"We do have a concern that our TB epidemic can evolve to a less treatable form of TB and we're monitoring that closely," she says. "At this point, we have a stable proportion of MDR-TB cases and XDR has not climbed."

In 2008, 83 California health care workers were diagnosed with active TB. Most were foreign-born and did not have known work-related exposures, but that underscores the importance of screening and treating latent infection, says Flood.

"It does remind us that health care workers can actually have TB," she says. "Screening of health care workers is important because it protects the patients they're caring for and gives them an opportunity to prevent [active] TB."

When patients come to the emergency department with a prolonged cough, that should trigger an evaluation for TB, she says. Most cases of TB in the United States remain susceptible to first-line drugs. But drug-resistant strains will certainly continue to appear, and a failure to identify suspected cases of TB in hospitals could put health care workers at risk, says Cegielski. To prevent nosocomial transmission, Cegielski and Flood advise that hospitals should:

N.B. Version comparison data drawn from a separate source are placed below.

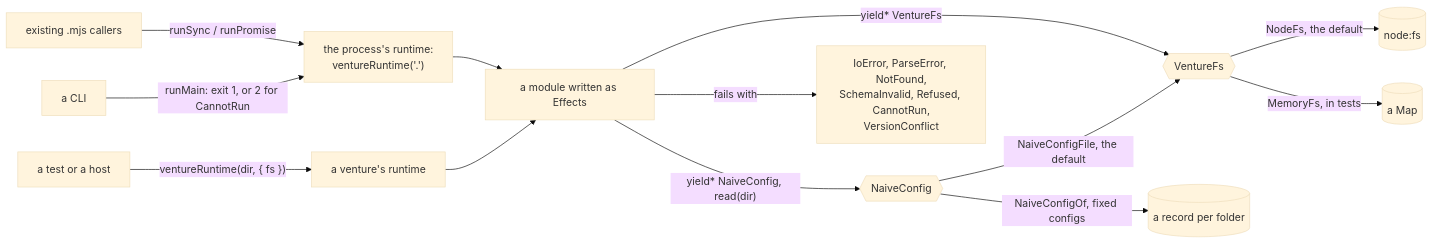
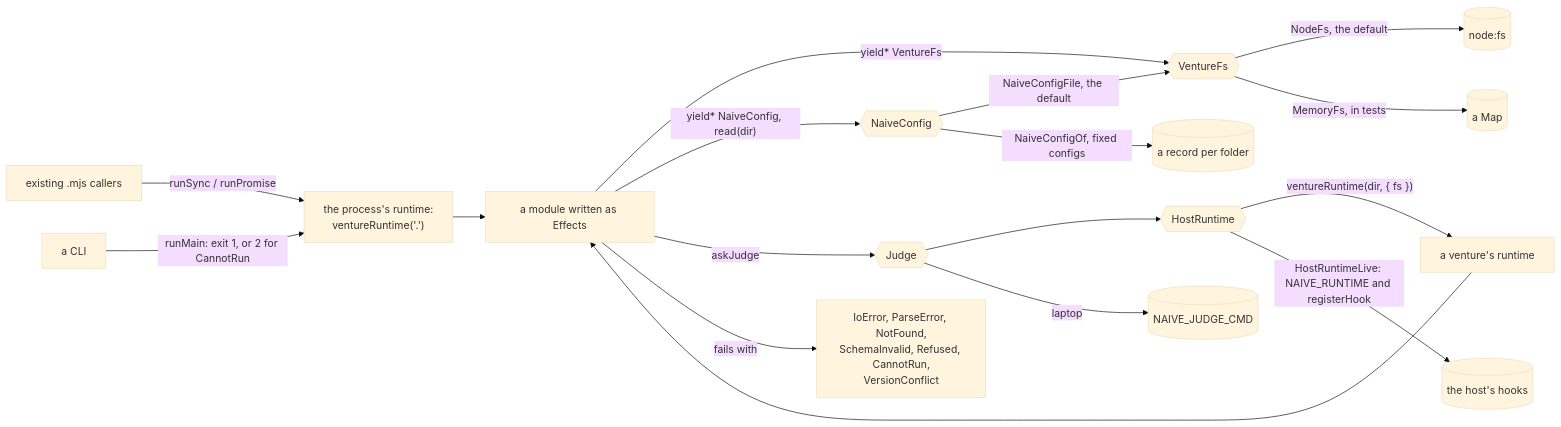
One commit to tchjhnsn/Naive changed the first of 2 diagrams in packages/naive/src/core/effect/README.md. Above: the diagram before and after it, drawn with Mermaid (base theme). The commit also changed other lines of this file and 6 other files, not shown here.

Commit message:
feat(core): HostRuntime and Judge as layers in the venture runtime

````diff
--- a/packages/naive/src/core/effect/README.md
+++ b/packages/naive/src/core/effect/README.md
@@ -9,15 +9,19 @@
 ```mermaid
 flowchart LR
   OLD["existing .mjs callers"] -->|runSync / runPromise| PROC["the process's runtime:<br/>ventureRuntime('.')"]
   CLI["a CLI"] -->|runMain: exit 1, or 2 for CannotRun| PROC
   HOST["a test or a host"] -->|"ventureRuntime(dir, { fs })"| RT["a venture's runtime"]
   PROC --> EFF["a module written as Effects"]
   RT --> EFF
   EFF -->|yield* VentureFs| FS{{VentureFs}}
   FS -->|NodeFs, the default| DISK[(node:fs)]
   FS -->|MemoryFs, in tests| MEM[(a Map)]
   EFF -->|"yield* NaiveConfig, read(dir)"| CFG{{NaiveConfig}}
   CFG -->|NaiveConfigFile, the default| FS
   CFG -->|NaiveConfigOf, fixed configs| FIX[(a record per folder)]
+  EFF -->|askJudge| JUDGE{{Judge}}
+  JUDGE --> HOST{{HostRuntime}}
+  HOST -->|HostRuntimeLive: NAIVE_RUNTIME and registerHook| HOOKS[(the host's hooks)]
+  JUDGE -->|laptop| CMD[(NAIVE_JUDGE_CMD)]
   EFF -->|fails with| ERR["IoError, ParseError, NotFound,<br/>SchemaInvalid, Refused, CannotRun,<br/>VersionConflict"]
 ```
````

  • Maintain a high level of suspicion of TB. During the peak of the novel H1N1 pandemic, emergency departments across the country reacted with caution when patients arrived with a fever and respiratory symptoms. They were segregated and given a mask to wear, if practicable. That precaution should continue in ambulatory care and emergency departments to prevent the spread of respiratory diseases, says Cegielski. "If someone comes in with a fever and cough, it shouldn't be only during influenza season that those individuals are placed in a separate waiting room," he says.
  • Provide feedback to staff about preventive measures. Feedback is the best way to encourage continued compliance with recommendations, he says. Possible data include the number of TB screenings, the number of TB conversions, or the use of respirators, he suggests. "Employee health practitioners could provide that information to the people they serve as well as to the administrators of the facility as a means of demonstrating the effectiveness of their activities," he says.
  • Ask about extended travel to TB-endemic countries. Health care workers who spend an extended amount of time in countries with a high rate of TB are at greater risk of acquiring the latent infection, as are foreign-born individuals. Annual questionnaires during TB screening or respirator fit-testing could simply ask employees if they had any potential community exposures, including travel to high-risk areas. For example, someone who spent time volunteering in Haiti might want to be screened before and after their trip and to bring fit-tested respirators for protection, Cegielski suggests.